In 2013, Archie Comics commissioned artist Francesco Francavilla to do a variant cover for Life with Archie magazine #23. While the interior contents featured the expected soap operatics, the cover image depicted a horrific scene in which Archie Andrews was pursued by the reanimated corpses of Jughead Jones, Betty Cooper, and Veronica Lodge. The powers that be were so enamored with the concept that they greenlit an alternative universe for these beloved characters, in which the horrors that were joked about on this cover could become a startling reality.
Afterlife with Archie, Vol. 1: Escape from Riverdale collects the first five issues from this series, and starts off with a wallop. Jughead’s pet dog, Hot Dog, has been struck down by a hit-and-run driver. Desperate, he takes the poor pooch to the Spellman residence, where Sabrina (the Teenage Witch) goes against the wishes of her wise aunts and uses necromancy to return Hot Dog from the dead. When he comes back, he is drastically changed, and he bites his master, turning Jughead into Patient Zero of the zombie apocalypse. Soon, the town of Riverdale is overrun with the undead, and the survivors band together at the Lodge family mansion to await help and formulate a plan.
Archie Vs. Zombies may sound like a cheap gimmick, but it surpasses expectations at every turn. This isn’t some kid-friendly horror story with a sugary aftertaste. It’s a hard-edged tale steeped in darkness with hints of sleaze existing just beneath the surface.
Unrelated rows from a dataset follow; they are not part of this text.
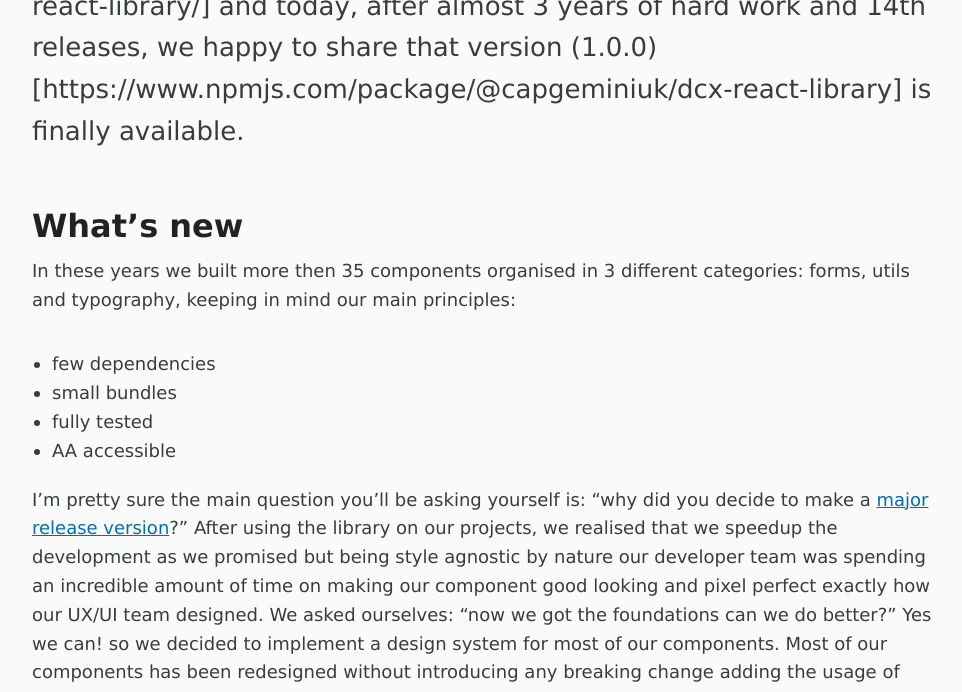
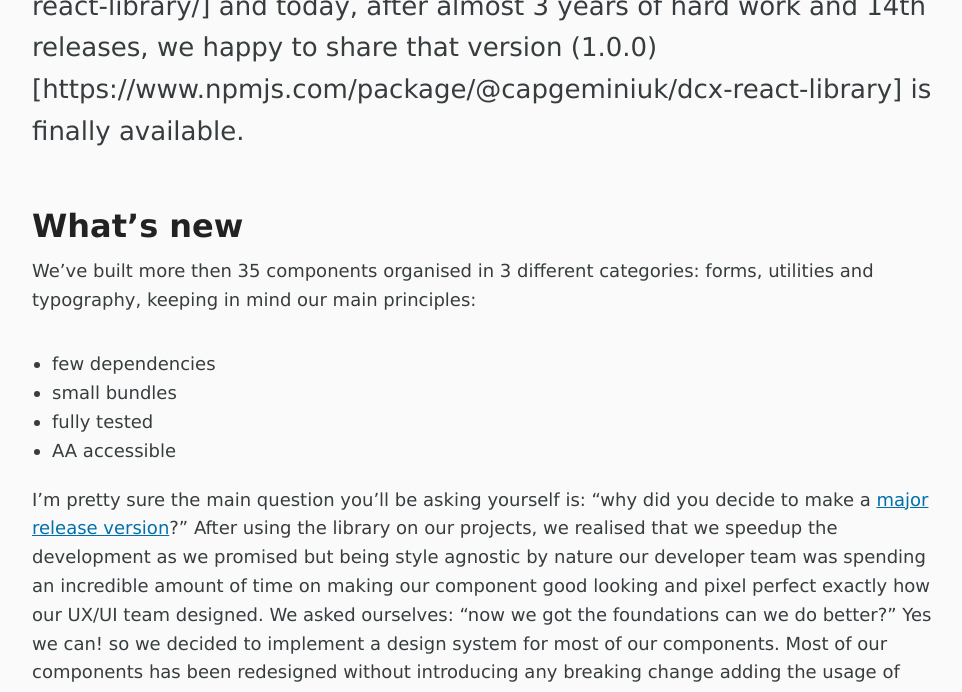
Before and after one commit to Capgemini/capgemini.github.io, a Jekyll site: the page built from _posts/2024-04-03-dcx-react-library-v1-is-here.md, in a window 1280 px wide and 900 px high, scrolled down 559 px, cut to the strip 0-692 px from the top of the window. Shown: the whole strip, without its empty margins (158-1120 px from the left). Built offline with Jekyll 4.4.1, drawn with Linux system fonts in a browser that asks for light colours; comment, search, counter and statistics services are not loaded.

Commit message:
Update from https://github.com/Capgemini/blog-private/commit/ca1e708c79ea5cb76010a513784bdaf4af2c2154

```diff
--- a/_posts/2024-04-03-dcx-react-library-v1-is-here.md
+++ b/_posts/2024-04-03-dcx-react-library-v1-is-here.md
@@ -13,7 +13,7 @@
 
 ## What’s new
 
-In these years we built more then 35 components organised in 3 different categories: forms, utils and typography, keeping in mind our main principles:
+We've built more then 35 components organised in 3 different categories: forms, utilities and typography, keeping in mind our main principles:
 
 - few dependencies
 - small bundles
```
There are many nods to horror films peppered throughout, giving it a self-aware quality, and there are emotionally-impactful scenes that one might not expect. The scene in which Archie’s life is saved by his canine companion Vegas was particularly powerful, and legitimately gave me chills as I read it. I was prepared for goofs and gore. I was not prepared to actually be moved.
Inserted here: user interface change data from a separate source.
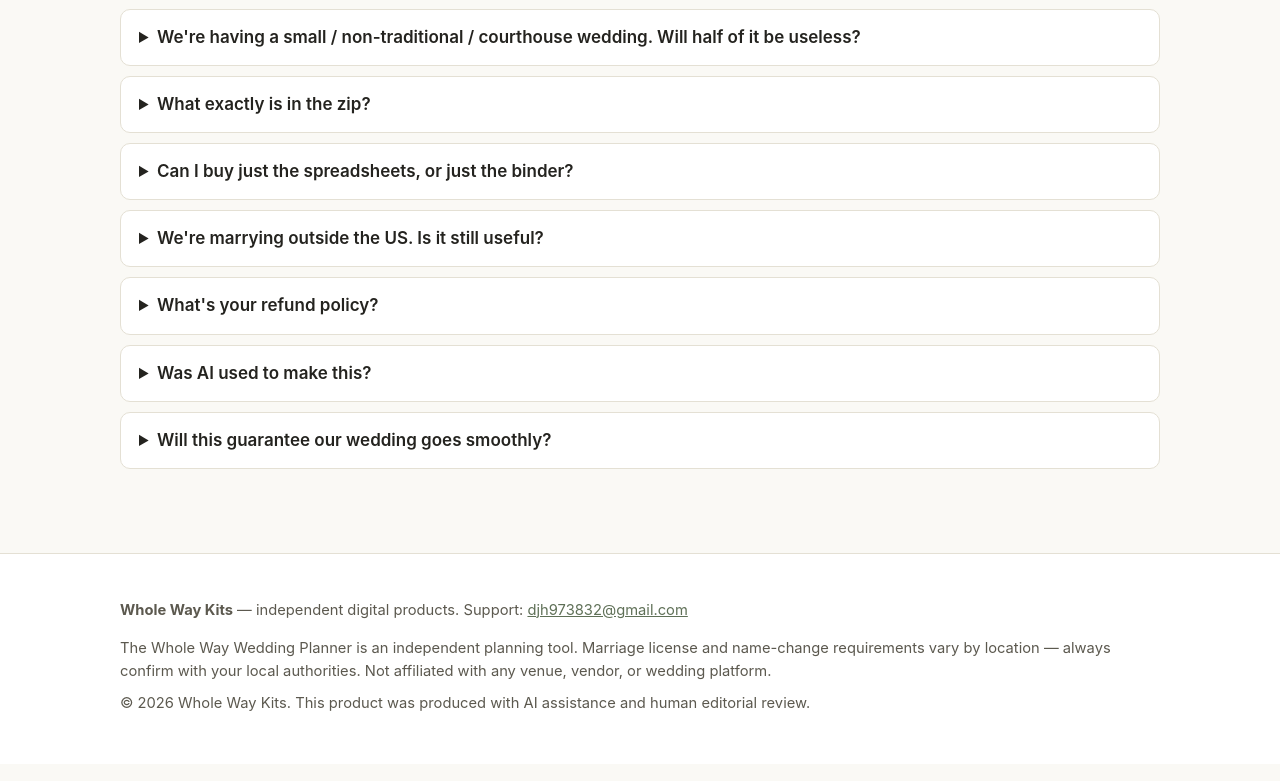
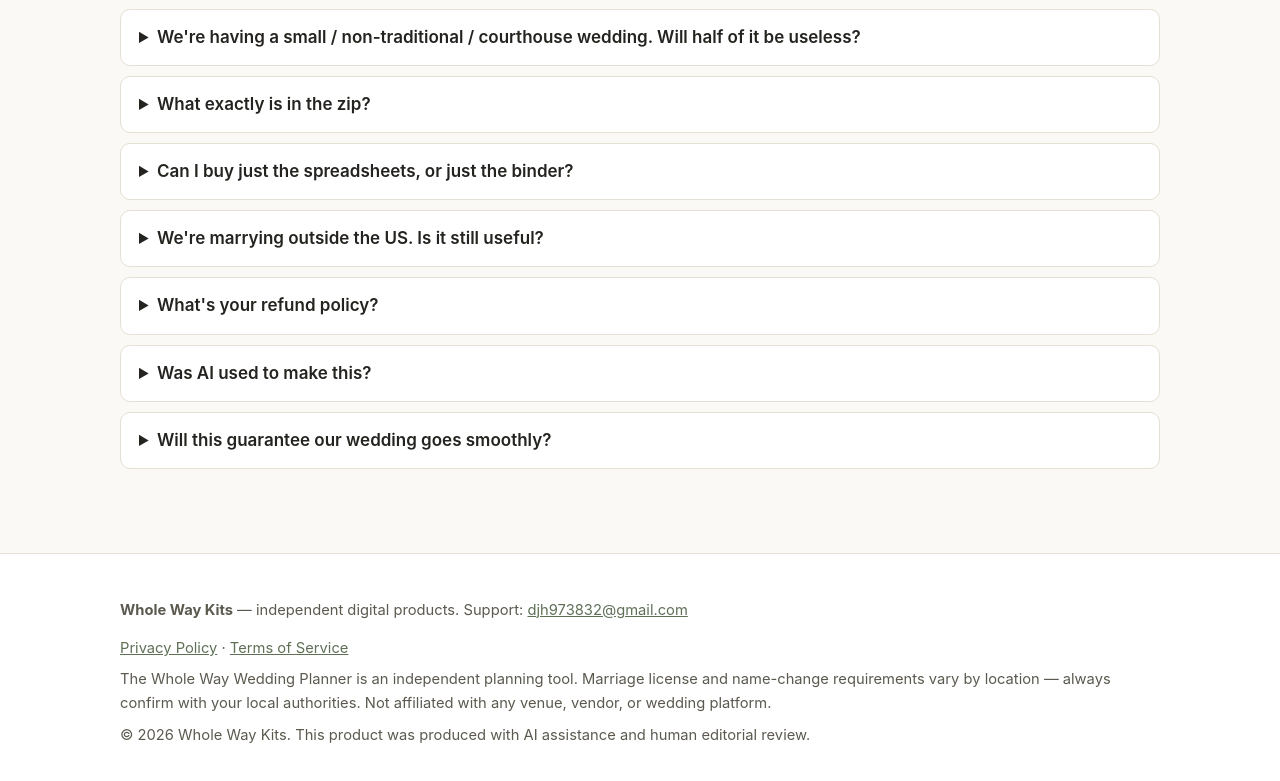
Before and after one commit to lubiaorenwu/trygeoaudit.com, a plain HTML site: page wedding-planner.html in a window 1280 px wide. Shown: the part 4837-5618 px from the top of the page. Drawn offline with Linux system fonts and the light colour scheme.

Commit message:
store site v1: add wedding-planner.html

```diff
--- a/wedding-planner.html
+++ b/wedding-planner.html
@@ -290,6 +290,8 @@
   <div class="wrap">
     <p><strong>Whole Way Kits</strong> — independent digital products.
     Support: <a href="mailto:djh973832@gmail.com">djh973832@gmail.com</a></p>
+    <p class="fineprint"><a href="privacy.html">Privacy Policy</a> ·
+    <a href="terms.html">Terms of Service</a></p>
     <p class="fineprint">The Whole Way Wedding Planner is an independent planning tool.
     Marriage license and name-change requirements vary by location — always confirm
     with your local authorities. Not affiliated with any venue, vendor, or wedding platform.</p>
```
Escape from Riverdale was written by Roberto Aguirre-Sacasa, and he did an amazing job. His script was brought to gruesome life by Francesco Francavilla, whose illustrations are simply astounding. His pencils on their own are high quality, but when coupled with his near-garish coloring, they become works of art. So many of these panels and pages could easily be blown up to poster-size and framed to decorate my office that I may as well just nail the entire book to the wall.
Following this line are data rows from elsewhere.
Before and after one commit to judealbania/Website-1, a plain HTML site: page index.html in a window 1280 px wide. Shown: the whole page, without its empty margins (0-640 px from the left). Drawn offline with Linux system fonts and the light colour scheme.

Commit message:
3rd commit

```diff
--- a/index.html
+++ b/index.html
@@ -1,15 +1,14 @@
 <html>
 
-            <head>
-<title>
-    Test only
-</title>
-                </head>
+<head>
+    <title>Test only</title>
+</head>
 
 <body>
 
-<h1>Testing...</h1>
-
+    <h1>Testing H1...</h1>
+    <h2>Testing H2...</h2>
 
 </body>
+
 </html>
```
The Archie universe has had a lot of pop culture mashups in its day, with the characters coming face-to-face with the Teenage Mutant Ninja Turtles (1991), the Punisher (1994), KISS (2011), the cast of Glee (2013), the Predator (2015), Sharknado (2015), and the Ramones (2016), for starters. Something in line with Archie Meets the Walking Dead shouldn’t be that big of a surprise, but what is a surprise is how damn good it is.
Years before the characters would be reimagined as dark and brooding counterparts for television’s RIVERDALE (indeed the roots for that show can be found here), they were taken from saccharine cartoon characters and turned into oddly-believable teenagers thrust into an unbelievable situation within these pages. It reinvigorated the brand and not only exposed it to a new audience, but made it a viable and important commodity once again.
One might even say that it brought Archie back to life. Recommended without hesitation.